“Grandpa!” Izzy exclaimed. “We made it. We’re almost to the top.”
She soon learned how wrong she was but continued merrily along. At that point, they met a woman with her daughter who was about Izzy’s age. The two of them hit it off and walked along together, even playing hopscotch on the rocks.
They had reached timberline and found that the next two hours of the climb was over large rocks and heavy boulders. They finally topped out at 12:30 p.m. It had taken them five hours to reach the summit, gaining over 4,200 feet in elevation. The temperature up there was 40 degrees with a strong wind, so the wind chill made it feel even cooler.
As I watched some video clips of their trip, I asked about a noise in the background.
“Just me,” George replied with a chuckle. “I was trying to catch my breath.”
Once on top, they had three choices. They could take the shuttle back down at $30 a person, try to hitch a ride with someone or hike back down the mountain. They chose the last but found that going down was somewhat harder than going up. It puts a lot of strain on your knees.
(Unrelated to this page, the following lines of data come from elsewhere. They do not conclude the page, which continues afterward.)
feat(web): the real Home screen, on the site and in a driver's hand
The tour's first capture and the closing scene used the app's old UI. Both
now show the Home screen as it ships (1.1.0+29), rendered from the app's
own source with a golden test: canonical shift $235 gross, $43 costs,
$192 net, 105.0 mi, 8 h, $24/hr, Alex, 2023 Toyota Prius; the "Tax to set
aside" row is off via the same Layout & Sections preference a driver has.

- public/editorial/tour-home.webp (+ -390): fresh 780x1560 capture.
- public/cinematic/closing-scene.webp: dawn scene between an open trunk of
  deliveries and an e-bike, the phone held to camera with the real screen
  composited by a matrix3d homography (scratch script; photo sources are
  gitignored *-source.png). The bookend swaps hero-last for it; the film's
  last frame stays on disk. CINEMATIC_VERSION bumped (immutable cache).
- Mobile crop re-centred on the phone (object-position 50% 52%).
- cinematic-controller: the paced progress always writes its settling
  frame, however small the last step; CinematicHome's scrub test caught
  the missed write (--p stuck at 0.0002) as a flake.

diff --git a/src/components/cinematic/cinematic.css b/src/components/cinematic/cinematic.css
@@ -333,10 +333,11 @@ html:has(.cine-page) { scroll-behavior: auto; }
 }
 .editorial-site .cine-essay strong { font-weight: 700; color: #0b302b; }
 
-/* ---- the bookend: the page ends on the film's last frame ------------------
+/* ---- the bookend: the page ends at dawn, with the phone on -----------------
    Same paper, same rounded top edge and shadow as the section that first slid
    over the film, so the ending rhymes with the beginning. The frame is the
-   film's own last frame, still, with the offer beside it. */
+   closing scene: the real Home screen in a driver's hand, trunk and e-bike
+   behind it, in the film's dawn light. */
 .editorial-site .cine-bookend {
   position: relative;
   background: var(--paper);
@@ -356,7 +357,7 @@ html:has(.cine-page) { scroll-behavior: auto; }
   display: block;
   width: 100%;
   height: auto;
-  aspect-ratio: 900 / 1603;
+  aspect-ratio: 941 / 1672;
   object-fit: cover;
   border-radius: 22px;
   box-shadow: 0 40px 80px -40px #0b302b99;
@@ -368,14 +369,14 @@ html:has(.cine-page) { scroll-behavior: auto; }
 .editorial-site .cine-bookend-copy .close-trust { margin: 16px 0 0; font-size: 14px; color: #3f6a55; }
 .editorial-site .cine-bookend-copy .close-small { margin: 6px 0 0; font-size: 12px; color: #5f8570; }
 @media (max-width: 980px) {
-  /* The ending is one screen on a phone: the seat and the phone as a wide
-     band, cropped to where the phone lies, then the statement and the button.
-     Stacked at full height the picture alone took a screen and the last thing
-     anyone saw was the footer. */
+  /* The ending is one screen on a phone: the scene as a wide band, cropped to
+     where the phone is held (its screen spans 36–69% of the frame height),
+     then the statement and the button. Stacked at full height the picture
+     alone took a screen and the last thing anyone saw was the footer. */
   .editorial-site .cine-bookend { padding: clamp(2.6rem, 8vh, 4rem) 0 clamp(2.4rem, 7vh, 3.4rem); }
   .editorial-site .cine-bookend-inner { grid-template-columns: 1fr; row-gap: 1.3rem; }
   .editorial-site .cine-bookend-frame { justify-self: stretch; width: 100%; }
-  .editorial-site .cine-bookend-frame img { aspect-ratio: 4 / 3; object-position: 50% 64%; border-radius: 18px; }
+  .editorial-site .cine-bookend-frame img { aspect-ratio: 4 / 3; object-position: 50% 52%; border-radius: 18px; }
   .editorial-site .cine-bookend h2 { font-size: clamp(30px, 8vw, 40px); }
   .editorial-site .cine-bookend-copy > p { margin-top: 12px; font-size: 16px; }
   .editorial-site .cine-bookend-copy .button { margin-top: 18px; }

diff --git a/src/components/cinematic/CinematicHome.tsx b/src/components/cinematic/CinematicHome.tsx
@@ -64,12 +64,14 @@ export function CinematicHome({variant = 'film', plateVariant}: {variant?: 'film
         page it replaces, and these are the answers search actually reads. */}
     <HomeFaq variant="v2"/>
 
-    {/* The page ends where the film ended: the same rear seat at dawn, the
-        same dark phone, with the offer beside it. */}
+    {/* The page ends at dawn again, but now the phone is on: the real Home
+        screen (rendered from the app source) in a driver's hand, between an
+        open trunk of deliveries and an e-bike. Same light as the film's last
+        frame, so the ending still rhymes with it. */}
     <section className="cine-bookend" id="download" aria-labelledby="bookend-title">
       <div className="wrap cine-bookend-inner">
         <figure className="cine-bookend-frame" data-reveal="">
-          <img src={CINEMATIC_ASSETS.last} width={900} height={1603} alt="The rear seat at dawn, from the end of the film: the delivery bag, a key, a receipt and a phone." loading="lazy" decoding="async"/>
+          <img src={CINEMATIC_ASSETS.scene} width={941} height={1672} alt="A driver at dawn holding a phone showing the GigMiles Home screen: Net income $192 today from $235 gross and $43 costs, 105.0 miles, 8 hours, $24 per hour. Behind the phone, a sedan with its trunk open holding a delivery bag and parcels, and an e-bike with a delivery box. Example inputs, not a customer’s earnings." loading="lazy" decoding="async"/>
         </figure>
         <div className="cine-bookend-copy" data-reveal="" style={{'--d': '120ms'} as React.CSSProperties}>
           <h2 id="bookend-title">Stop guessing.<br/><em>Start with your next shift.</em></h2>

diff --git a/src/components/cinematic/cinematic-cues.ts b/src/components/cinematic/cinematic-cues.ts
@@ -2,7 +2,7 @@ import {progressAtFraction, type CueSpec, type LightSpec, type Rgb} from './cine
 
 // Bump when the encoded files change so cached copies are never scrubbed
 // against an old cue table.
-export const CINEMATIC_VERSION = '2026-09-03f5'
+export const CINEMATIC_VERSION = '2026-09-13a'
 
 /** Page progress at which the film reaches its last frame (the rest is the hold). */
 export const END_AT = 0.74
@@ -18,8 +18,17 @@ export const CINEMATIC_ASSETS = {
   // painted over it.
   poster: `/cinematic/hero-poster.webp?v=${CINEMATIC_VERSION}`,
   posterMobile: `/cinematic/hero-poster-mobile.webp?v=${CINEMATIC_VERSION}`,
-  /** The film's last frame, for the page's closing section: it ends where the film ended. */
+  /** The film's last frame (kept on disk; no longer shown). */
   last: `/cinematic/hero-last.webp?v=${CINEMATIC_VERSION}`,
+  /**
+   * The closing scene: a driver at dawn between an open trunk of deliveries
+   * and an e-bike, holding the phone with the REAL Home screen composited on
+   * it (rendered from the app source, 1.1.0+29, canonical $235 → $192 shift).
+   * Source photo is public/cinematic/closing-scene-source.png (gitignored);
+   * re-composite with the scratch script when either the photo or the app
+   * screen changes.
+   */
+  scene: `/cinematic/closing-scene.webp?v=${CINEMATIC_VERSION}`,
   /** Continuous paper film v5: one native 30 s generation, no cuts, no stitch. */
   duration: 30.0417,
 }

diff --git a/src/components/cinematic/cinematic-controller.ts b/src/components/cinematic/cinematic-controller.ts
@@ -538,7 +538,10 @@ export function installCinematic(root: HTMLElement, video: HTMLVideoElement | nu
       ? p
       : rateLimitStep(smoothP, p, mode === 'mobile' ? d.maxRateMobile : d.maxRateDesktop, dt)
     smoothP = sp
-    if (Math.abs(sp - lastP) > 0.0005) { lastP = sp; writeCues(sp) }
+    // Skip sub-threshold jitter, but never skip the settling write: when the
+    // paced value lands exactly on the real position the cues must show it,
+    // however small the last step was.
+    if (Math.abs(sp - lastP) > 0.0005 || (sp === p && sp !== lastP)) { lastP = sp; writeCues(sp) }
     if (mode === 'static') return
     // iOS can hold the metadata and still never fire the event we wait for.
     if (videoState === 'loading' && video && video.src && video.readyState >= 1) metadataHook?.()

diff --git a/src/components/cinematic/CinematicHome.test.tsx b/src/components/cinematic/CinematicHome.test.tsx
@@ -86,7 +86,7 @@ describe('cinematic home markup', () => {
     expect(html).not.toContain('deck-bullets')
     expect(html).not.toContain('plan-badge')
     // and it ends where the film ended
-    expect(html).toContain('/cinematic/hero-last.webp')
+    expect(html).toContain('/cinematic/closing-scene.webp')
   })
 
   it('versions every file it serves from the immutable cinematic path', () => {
They decided to take the trail down through Tuckerman’s Ravine but were a little hesitant on the high, narrow section above the waterfalls.
The hikers finally reached their starting point — a mere four hours later. The up-and-down trip totaled nine hours. Both George and Izzy agreed that it was a wonderful experience, but it also was a long, six-hour ride back home.
When I talked with them Tuesday, Izzy was still excited about the climb. She can’t wait to do it again.
Rick Brockway writes a weekly outdoors column for The Daily Star. Email him at email@example.com.